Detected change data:
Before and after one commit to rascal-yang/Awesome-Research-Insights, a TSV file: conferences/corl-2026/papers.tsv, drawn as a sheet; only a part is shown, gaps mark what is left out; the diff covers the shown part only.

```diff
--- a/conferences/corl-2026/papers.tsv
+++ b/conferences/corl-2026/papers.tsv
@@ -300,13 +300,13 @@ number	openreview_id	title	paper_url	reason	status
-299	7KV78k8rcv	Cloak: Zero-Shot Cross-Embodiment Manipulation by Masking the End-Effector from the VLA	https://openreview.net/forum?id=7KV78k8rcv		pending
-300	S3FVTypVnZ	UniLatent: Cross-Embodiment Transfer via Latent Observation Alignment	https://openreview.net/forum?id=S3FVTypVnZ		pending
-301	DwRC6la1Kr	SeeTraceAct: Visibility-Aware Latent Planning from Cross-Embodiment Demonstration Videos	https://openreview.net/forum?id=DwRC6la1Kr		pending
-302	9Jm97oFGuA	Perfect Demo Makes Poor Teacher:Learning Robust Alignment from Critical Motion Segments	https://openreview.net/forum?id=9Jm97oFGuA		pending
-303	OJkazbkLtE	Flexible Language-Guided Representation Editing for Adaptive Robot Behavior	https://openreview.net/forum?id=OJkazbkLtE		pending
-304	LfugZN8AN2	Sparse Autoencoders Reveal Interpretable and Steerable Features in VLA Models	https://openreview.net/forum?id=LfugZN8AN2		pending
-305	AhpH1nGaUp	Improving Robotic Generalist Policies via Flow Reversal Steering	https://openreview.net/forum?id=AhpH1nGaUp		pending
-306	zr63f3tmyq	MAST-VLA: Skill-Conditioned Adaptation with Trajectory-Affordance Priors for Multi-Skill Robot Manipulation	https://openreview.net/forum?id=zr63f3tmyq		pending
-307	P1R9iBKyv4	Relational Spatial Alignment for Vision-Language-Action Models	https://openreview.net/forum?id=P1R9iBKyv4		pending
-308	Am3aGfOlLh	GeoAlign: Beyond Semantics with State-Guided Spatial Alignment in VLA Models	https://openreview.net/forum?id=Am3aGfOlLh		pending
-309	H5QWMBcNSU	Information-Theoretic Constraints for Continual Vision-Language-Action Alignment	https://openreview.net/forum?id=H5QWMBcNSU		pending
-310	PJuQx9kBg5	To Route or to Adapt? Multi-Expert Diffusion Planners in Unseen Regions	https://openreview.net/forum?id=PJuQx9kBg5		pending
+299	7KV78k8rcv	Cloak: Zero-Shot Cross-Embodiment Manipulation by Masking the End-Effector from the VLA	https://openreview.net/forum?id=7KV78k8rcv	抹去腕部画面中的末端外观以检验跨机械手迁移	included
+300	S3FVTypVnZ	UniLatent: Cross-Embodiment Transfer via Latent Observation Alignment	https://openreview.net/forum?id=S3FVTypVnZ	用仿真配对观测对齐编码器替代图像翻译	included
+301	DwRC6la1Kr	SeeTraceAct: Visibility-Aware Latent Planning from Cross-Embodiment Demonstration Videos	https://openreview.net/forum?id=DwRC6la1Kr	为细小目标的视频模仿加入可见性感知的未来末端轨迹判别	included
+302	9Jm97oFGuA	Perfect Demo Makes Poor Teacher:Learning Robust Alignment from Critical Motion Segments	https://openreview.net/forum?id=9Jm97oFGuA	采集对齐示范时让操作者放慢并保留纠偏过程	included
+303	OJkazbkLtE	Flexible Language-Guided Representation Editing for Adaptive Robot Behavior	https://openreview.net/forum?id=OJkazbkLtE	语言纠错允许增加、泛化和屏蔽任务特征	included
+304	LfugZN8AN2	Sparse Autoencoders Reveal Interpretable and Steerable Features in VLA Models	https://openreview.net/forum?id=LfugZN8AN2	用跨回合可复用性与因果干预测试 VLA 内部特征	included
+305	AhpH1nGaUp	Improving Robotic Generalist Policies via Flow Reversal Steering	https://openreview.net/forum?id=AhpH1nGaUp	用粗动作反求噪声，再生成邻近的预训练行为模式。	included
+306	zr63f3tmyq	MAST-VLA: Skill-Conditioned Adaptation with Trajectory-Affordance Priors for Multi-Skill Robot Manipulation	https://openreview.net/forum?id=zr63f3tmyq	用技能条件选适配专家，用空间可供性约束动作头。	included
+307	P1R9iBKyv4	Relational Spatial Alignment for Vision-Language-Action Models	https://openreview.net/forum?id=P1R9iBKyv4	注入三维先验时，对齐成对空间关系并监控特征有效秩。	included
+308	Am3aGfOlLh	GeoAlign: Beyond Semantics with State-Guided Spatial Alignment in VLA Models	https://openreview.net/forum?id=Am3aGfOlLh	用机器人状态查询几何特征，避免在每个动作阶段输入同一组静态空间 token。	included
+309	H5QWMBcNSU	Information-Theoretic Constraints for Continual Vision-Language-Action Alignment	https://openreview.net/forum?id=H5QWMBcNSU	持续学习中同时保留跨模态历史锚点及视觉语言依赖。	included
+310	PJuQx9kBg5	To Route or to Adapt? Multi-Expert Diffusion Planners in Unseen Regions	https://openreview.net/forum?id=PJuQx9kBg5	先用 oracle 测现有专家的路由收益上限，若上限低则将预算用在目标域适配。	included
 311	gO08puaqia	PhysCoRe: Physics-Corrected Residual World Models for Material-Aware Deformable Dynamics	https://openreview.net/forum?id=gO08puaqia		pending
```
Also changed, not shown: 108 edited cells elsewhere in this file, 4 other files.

▶ **What is being asked**: Reproduce the data verbatim, line for line.

▶ **Result**:
Before and after one commit to rascal-yang/Awesome-Research-Insights, a TSV file: conferences/corl-2026/papers.tsv, drawn as a sheet; only a part is shown, gaps mark what is left out; the diff covers the shown part only.

```diff
--- a/conferences/corl-2026/papers.tsv
+++ b/conferences/corl-2026/papers.tsv
@@ -300,13 +300,13 @@ number	openreview_id	title	paper_url	reason	status
-299	7KV78k8rcv	Cloak: Zero-Shot Cross-Embodiment Manipulation by Masking the End-Effector from the VLA	https://openreview.net/forum?id=7KV78k8rcv		pending
-300	S3FVTypVnZ	UniLatent: Cross-Embodiment Transfer via Latent Observation Alignment	https://openreview.net/forum?id=S3FVTypVnZ		pending
-301	DwRC6la1Kr	SeeTraceAct: Visibility-Aware Latent Planning from Cross-Embodiment Demonstration Videos	https://openreview.net/forum?id=DwRC6la1Kr		pending
-302	9Jm97oFGuA	Perfect Demo Makes Poor Teacher:Learning Robust Alignment from Critical Motion Segments	https://openreview.net/forum?id=9Jm97oFGuA		pending
-303	OJkazbkLtE	Flexible Language-Guided Representation Editing for Adaptive Robot Behavior	https://openreview.net/forum?id=OJkazbkLtE		pending
-304	LfugZN8AN2	Sparse Autoencoders Reveal Interpretable and Steerable Features in VLA Models	https://openreview.net/forum?id=LfugZN8AN2		pending
-305	AhpH1nGaUp	Improving Robotic Generalist Policies via Flow Reversal Steering	https://openreview.net/forum?id=AhpH1nGaUp		pending
-306	zr63f3tmyq	MAST-VLA: Skill-Conditioned Adaptation with Trajectory-Affordance Priors for Multi-Skill Robot Manipulation	https://openreview.net/forum?id=zr63f3tmyq		pending
-307	P1R9iBKyv4	Relational Spatial Alignment for Vision-Language-Action Models	https://openreview.net/forum?id=P1R9iBKyv4		pending
-308	Am3aGfOlLh	GeoAlign: Beyond Semantics with State-Guided Spatial Alignment in VLA Models	https://openreview.net/forum?id=Am3aGfOlLh		pending
-309	H5QWMBcNSU	Information-Theoretic Constraints for Continual Vision-Language-Action Alignment	https://openreview.net/forum?id=H5QWMBcNSU		pending
-310	PJuQx9kBg5	To Route or to Adapt? Multi-Expert Diffusion Planners in Unseen Regions	https://openreview.net/forum?id=PJuQx9kBg5		pending
+299	7KV78k8rcv	Cloak: Zero-Shot Cross-Embodiment Manipulation by Masking the End-Effector from the VLA	https://openreview.net/forum?id=7KV78k8rcv	抹去腕部画面中的末端外观以检验跨机械手迁移	included
+300	S3FVTypVnZ	UniLatent: Cross-Embodiment Transfer via Latent Observation Alignment	https://openreview.net/forum?id=S3FVTypVnZ	用仿真配对观测对齐编码器替代图像翻译	included
+301	DwRC6la1Kr	SeeTraceAct: Visibility-Aware Latent Planning from Cross-Embodiment Demonstration Videos	https://openreview.net/forum?id=DwRC6la1Kr	为细小目标的视频模仿加入可见性感知的未来末端轨迹判别	included
+302	9Jm97oFGuA	Perfect Demo Makes Poor Teacher:Learning Robust Alignment from Critical Motion Segments	https://openreview.net/forum?id=9Jm97oFGuA	采集对齐示范时让操作者放慢并保留纠偏过程	included
+303	OJkazbkLtE	Flexible Language-Guided Representation Editing for Adaptive Robot Behavior	https://openreview.net/forum?id=OJkazbkLtE	语言纠错允许增加、泛化和屏蔽任务特征	included
+304	LfugZN8AN2	Sparse Autoencoders Reveal Interpretable and Steerable Features in VLA Models	https://openreview.net/forum?id=LfugZN8AN2	用跨回合可复用性与因果干预测试 VLA 内部特征	included
+305	AhpH1nGaUp	Improving Robotic Generalist Policies via Flow Reversal Steering	https://openreview.net/forum?id=AhpH1nGaUp	用粗动作反求噪声，再生成邻近的预训练行为模式。	included
+306	zr63f3tmyq	MAST-VLA: Skill-Conditioned Adaptation with Trajectory-Affordance Priors for Multi-Skill Robot Manipulation	https://openreview.net/forum?id=zr63f3tmyq	用技能条件选适配专家，用空间可供性约束动作头。	included
+307	P1R9iBKyv4	Relational Spatial Alignment for Vision-Language-Action Models	https://openreview.net/forum?id=P1R9iBKyv4	注入三维先验时，对齐成对空间关系并监控特征有效秩。	included
+308	Am3aGfOlLh	GeoAlign: Beyond Semantics with State-Guided Spatial Alignment in VLA Models	https://openreview.net/forum?id=Am3aGfOlLh	用机器人状态查询几何特征，避免在每个动作阶段输入同一组静态空间 token。	included
+309	H5QWMBcNSU	Information-Theoretic Constraints for Continual Vision-Language-Action Alignment	https://openreview.net/forum?id=H5QWMBcNSU	持续学习中同时保留跨模态历史锚点及视觉语言依赖。	included
+310	PJuQx9kBg5	To Route or to Adapt? Multi-Expert Diffusion Planners in Unseen Regions	https://openreview.net/forum?id=PJuQx9kBg5	先用 oracle 测现有专家的路由收益上限，若上限低则将预算用在目标域适配。	included
 311	gO08puaqia	PhysCoRe: Physics-Corrected Residual World Models for Material-Aware Deformable Dynamics	https://openreview.net/forum?id=gO08puaqia		pending
```
Also changed, not shown: 108 edited cells elsewhere in this file, 4 other files.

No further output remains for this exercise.